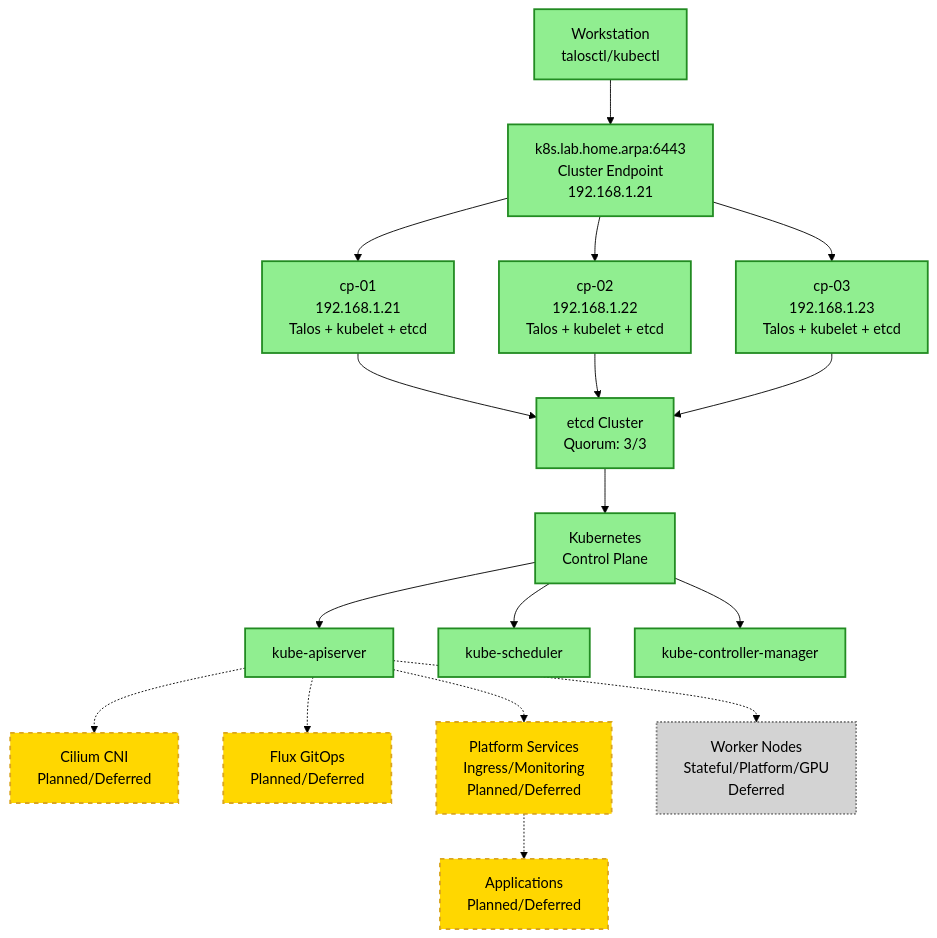
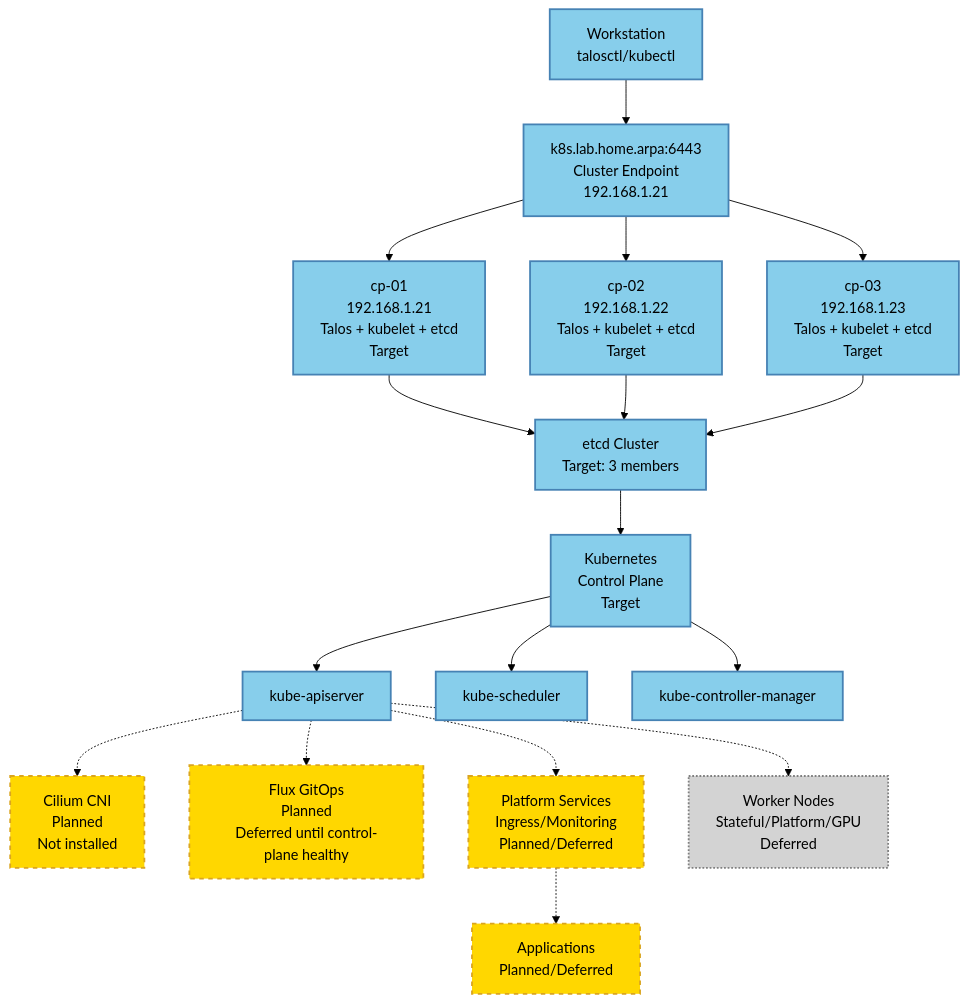
The diagram in diagrams/logical-cluster-topology.md (Okja-Engineering/home-lab), drawn with Mermaid (forest theme) before and after one commit. The commit also changed other lines of this file and 1 other file, not shown here.

Commit message:
docs(diagrams): clarify current and deferred topology

````diff
--- a/diagrams/logical-cluster-topology.md
+++ b/diagrams/logical-cluster-topology.md
@@ -11,43 +11,43 @@
 ```mermaid
 graph TB
     Workstation[Workstation<br/>talosctl/kubectl]
     Endpoint[k8s.lab.home.arpa:6443<br/>Cluster Endpoint<br/>192.168.1.21]
-    cp01[cp-01<br/>192.168.1.21<br/>Talos + kubelet + etcd]
-    cp02[cp-02<br/>192.168.1.22<br/>Talos + kubelet + etcd]
-    cp03[cp-03<br/>192.168.1.23<br/>Talos + kubelet + etcd]
-    etcd[etcd Cluster<br/>Quorum: 3/3]
-    k8s[Kubernetes<br/>Control Plane]
+    cp01[cp-01<br/>192.168.1.21<br/>Talos + kubelet + etcd<br/>Target]
+    cp02[cp-02<br/>192.168.1.22<br/>Talos + kubelet + etcd<br/>Target]
+    cp03[cp-03<br/>192.168.1.23<br/>Talos + kubelet + etcd<br/>Target]
+    etcd[etcd Cluster<br/>Target: 3 members]
+    k8s[Kubernetes<br/>Control Plane<br/>Target]
     apiserver[kube-apiserver]
     scheduler[kube-scheduler]
     controller[kube-controller-manager]
-    Cilium[Cilium CNI<br/>Planned/Deferred]
-    Flux[Flux GitOps<br/>Planned/Deferred]
+    Cilium[Cilium CNI<br/>Planned<br/>Not installed]
+    Flux[Flux GitOps<br/>Planned<br/>Deferred until control-plane healthy]
     Platform[Platform Services<br/>Ingress/Monitoring<br/>Planned/Deferred]
     Apps[Applications<br/>Planned/Deferred]
     Workers[Worker Nodes<br/>Stateful/Platform/GPU<br/>Deferred]
 
     Workstation --> Endpoint
     Endpoint --> cp01
     Endpoint --> cp02
     Endpoint --> cp03
     cp01 --> etcd
     cp02 --> etcd
     cp03 --> etcd
     etcd --> k8s
     k8s --> apiserver
     k8s --> scheduler
     k8s --> controller
     apiserver -.-> Cilium
     apiserver -.-> Flux
     apiserver -.-> Platform
     Platform -.-> Apps
     apiserver -.-> Workers
 
-    classDef current fill:#90EE90,stroke:#228B22,stroke-width:2px
+    classDef target fill:#87CEEB,stroke:#4682B4,stroke-width:2px
     classDef planned fill:#FFD700,stroke:#DAA520,stroke-width:2px,stroke-dasharray: 5 5
     classDef future fill:#D3D3D3,stroke:#808080,stroke-width:2px,stroke-dasharray: 2 2
 
-    class Workstation,Endpoint,cp01,cp02,cp03,etcd,k8s,apiserver,scheduler,controller current
+    class Workstation,Endpoint,cp01,cp02,cp03,etcd,k8s,apiserver,scheduler,controller target
     class Cilium,Flux,Platform,Apps planned
     class Workers future
 ```
````
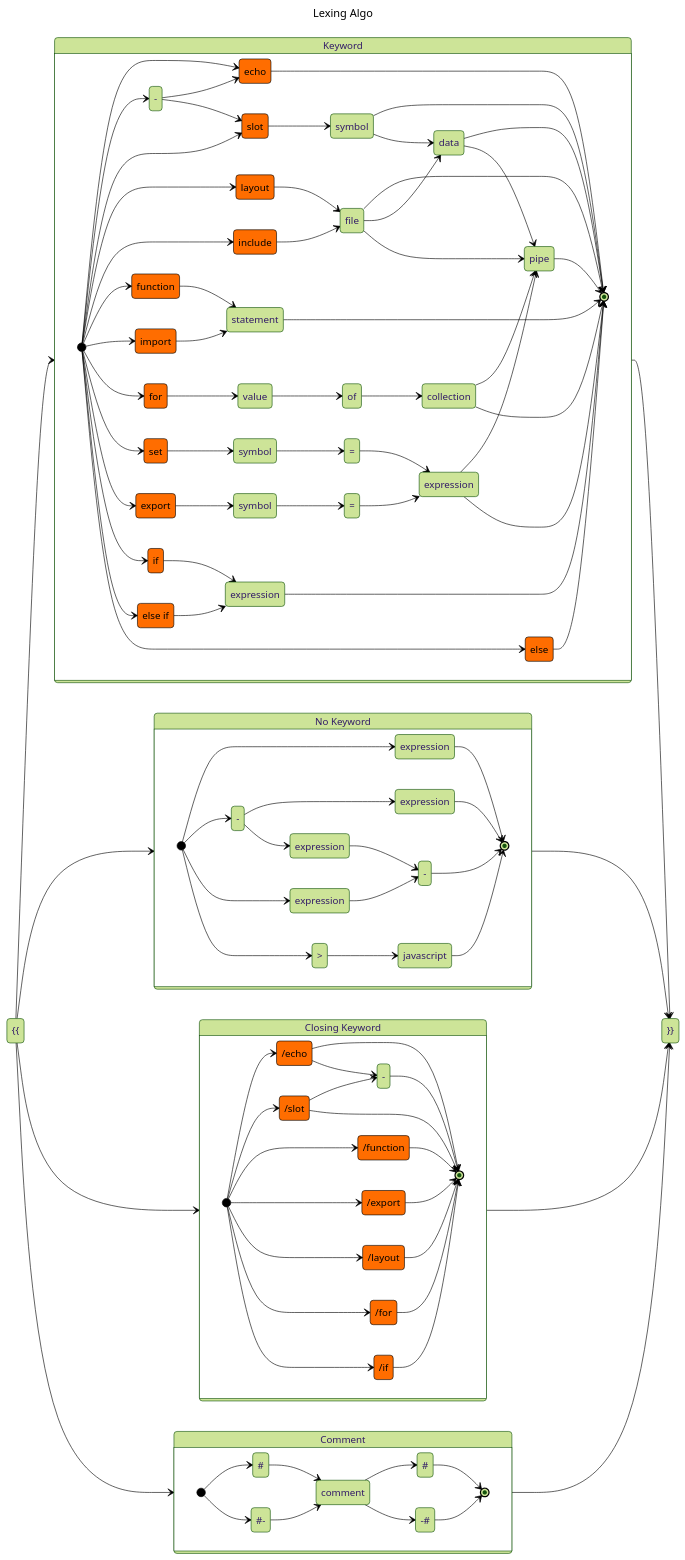
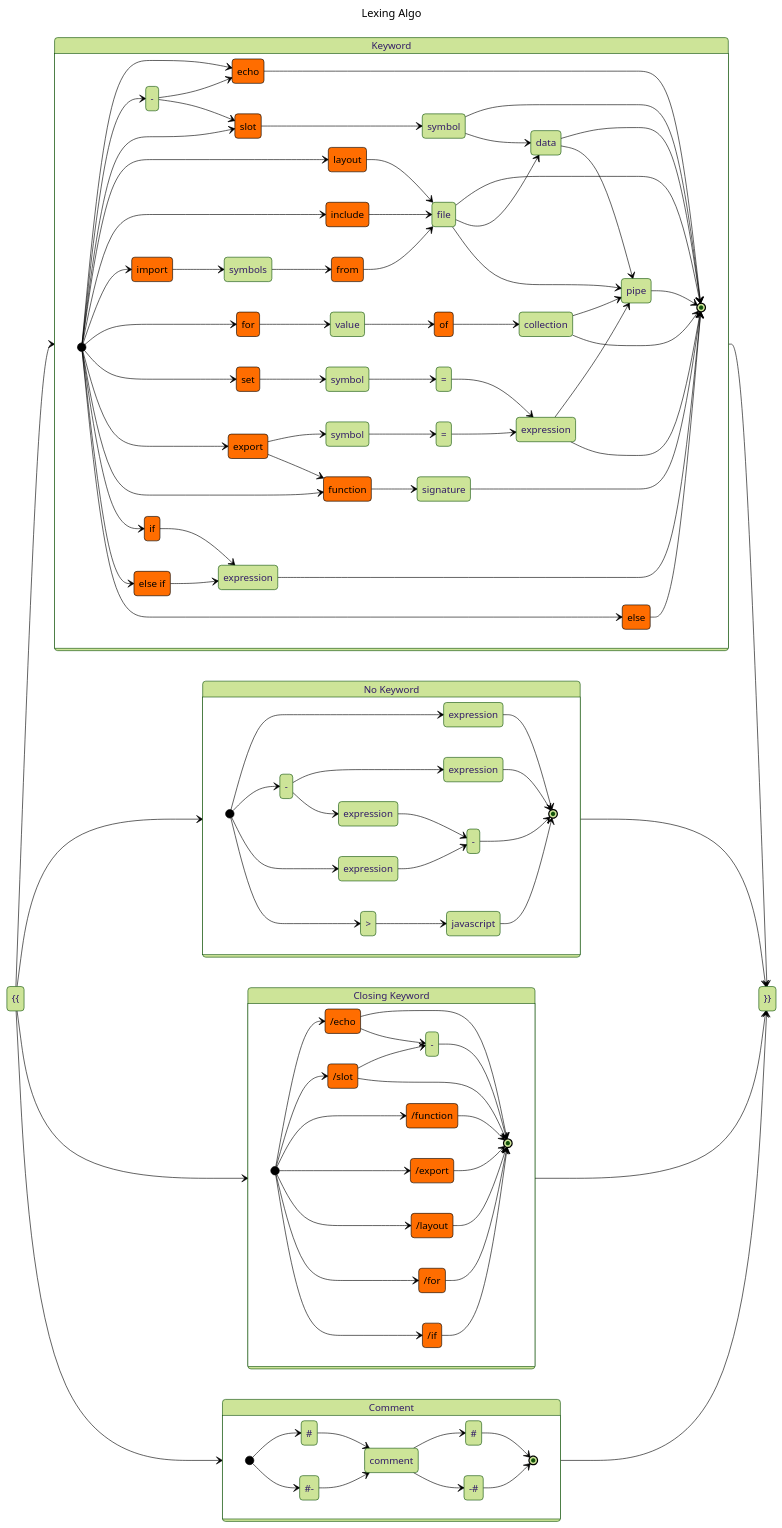
One commit to ventojs/webstorm-vento changed the first of 12 diagrams in statemachine-v2.md. Above: the diagram before and after it, drawn with Mermaid.

Commit message:
chore(docs): update state transitions and styles in `statemachine-v2.md` diagram
- Renamed `statement` state to `signature` for clarity.
- Adjusted transitions for `import`, `from`, and `symbols` states.
- Added custom styles for `from` and `of` states to enhance visualization.

```diff
--- a/statemachine-v2.md
+++ b/statemachine-v2.md
@@ -32,7 +32,7 @@
         state "if" as if
         state "else" as else
         state "else if" as elseif
-        state "statement" as statement0
+        state "signature" as statement0
 
 
 
@@ -69,10 +69,10 @@
         file --> pipe
 
 
-        [*] --> function
-        function --> statement0
         [*] --> import
-        import --> statement0
+        import --> symbols
+        symbols --> from
+        from --> file
 
         [*] --> for
         for --> value
@@ -96,8 +96,12 @@
 
         [*] --> export
         export --> symbol
+        export --> function
         symbol --> eq2
         eq2 --> kexp0
+
+        [*] --> function
+        function --> statement0
 
         exp0 --> [*]
 
@@ -208,12 +212,14 @@
     style echo stroke:#000000,fill:#FF6D00,color:#000000
     style function stroke:#000000,fill:#FF6D00,color:#000000
     style import stroke:#000000,fill:#FF6D00,color:#000000
+    style from stroke:#000000,fill:#FF6D00,color:#000000
     style export stroke:#000000,fill:#FF6D00,color:#000000
     style layout stroke:#000000,fill:#FF6D00,color:#000000
     style include stroke:#000000,fill:#FF6D00,color:#000000
     style set stroke:#000000,fill:#FF6D00,color:#000000
     style slot stroke:#000000,fill:#FF6D00,color:#000000
     style for stroke:#000000,fill:#FF6D00,color:#000000
+    style of stroke:#000000,fill:#FF6D00,color:#000000
     style if stroke:#000000,fill:#FF6D00,color:#000000
     style else stroke:#000000,fill:#FF6D00,color:#000000
     style elseif stroke:#000000,fill:#FF6D00,color:#000000
```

· · · ·

Activity:
Starting at the line that has "Workers[Worker Nodes<br/>Stateful/Platform/GPU<br/>Deferred]" in the records above, restate word for word every line until the one that has "apiserver -.-> Platform", and include that one as well.

Solution for this problem:
     Workers[Worker Nodes<br/>Stateful/Platform/GPU<br/>Deferred]
 
     Workstation --> Endpoint
     Endpoint --> cp01
     Endpoint --> cp02
     Endpoint --> cp03
     cp01 --> etcd
     cp02 --> etcd
     cp03 --> etcd
     etcd --> k8s
     k8s --> apiserver
     k8s --> scheduler
     k8s --> controller
     apiserver -.-> Cilium
     apiserver -.-> Flux
     apiserver -.-> Platform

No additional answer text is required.